What are the legal protections?
The Genetic Information Nondiscrimination Act (GINA) is a long-awaited piece of federal legislation prohibiting the use of genetic information in health insurance coverage decisions or employment. This legislation prohibits insurance companies from determining health insurance eligibility or premiums based on genetic test results or family history. In addition, GINA prohibits employers from using genetic information in decisions regarding employment, compensation, conditions or privileges of employment. For more information, see Hudson et al. New England Journal of Medicine 358: 2661-63, 2008.
In August 1996, HIPAA was signed into law, expressly stating that people who are covered by a group health insurance policy of 50 or more individuals by their employer may not be denied a similar policy due to genetic information or other pre-existing conditions when they change jobs. This law was a first step in providing federal protection against genetic status discrimination. However, it does not protect self-employed individuals or those working for small employers, so the more comprehensive GINA was later passed.
At the state level, California law prohibits prepaid health care plans, self-funded/self-insured employer/employee welfare benefit plans, nonprofit hospital service plans, and life and disability income insurance companies from discrimination based on genetic characteristics to persons unaffected by a genetic-related disorder.
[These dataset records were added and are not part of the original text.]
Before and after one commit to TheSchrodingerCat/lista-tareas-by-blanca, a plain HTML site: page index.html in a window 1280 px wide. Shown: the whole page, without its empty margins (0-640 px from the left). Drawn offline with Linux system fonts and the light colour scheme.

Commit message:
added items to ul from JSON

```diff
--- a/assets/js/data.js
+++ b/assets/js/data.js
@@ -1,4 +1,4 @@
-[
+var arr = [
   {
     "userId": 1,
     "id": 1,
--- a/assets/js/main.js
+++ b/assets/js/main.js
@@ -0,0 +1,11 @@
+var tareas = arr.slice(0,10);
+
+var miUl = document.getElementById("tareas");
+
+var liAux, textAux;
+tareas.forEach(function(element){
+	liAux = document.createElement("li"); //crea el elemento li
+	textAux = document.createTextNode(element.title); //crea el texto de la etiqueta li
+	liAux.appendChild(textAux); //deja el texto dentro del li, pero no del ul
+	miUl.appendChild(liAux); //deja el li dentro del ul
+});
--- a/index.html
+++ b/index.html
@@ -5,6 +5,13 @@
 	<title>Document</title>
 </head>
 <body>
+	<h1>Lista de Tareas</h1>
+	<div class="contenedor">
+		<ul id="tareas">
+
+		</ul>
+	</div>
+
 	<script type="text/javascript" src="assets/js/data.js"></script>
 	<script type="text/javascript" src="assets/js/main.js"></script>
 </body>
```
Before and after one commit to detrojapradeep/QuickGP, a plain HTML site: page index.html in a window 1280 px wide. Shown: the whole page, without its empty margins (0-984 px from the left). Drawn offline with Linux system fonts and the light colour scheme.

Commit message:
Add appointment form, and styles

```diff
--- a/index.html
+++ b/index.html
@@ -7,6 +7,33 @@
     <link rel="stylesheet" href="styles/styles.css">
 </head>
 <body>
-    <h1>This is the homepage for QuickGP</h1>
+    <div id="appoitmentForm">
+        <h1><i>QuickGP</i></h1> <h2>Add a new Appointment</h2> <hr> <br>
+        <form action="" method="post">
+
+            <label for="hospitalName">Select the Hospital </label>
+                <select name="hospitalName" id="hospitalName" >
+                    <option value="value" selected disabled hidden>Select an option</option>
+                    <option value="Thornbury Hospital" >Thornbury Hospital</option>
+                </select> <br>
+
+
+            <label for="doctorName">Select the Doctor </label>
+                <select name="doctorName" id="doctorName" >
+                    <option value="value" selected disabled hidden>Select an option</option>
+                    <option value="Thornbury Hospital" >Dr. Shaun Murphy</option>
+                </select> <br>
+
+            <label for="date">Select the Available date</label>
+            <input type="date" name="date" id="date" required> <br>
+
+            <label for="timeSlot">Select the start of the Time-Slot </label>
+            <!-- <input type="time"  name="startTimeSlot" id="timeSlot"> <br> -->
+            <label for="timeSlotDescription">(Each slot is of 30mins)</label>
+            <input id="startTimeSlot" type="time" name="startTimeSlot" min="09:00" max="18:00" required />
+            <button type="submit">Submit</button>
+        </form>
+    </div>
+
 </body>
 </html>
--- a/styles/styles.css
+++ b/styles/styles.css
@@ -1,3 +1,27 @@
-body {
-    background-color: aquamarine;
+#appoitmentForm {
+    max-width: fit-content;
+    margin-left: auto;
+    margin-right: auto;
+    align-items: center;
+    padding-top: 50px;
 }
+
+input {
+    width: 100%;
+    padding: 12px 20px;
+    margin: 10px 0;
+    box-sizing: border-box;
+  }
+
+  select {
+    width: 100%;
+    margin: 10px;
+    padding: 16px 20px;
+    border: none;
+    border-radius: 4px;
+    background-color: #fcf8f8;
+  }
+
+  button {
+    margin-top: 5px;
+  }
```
Genetic characteristics are defined as a family history of genetic disorders or gene alterations causing or increasing the risk of a disease or disorder.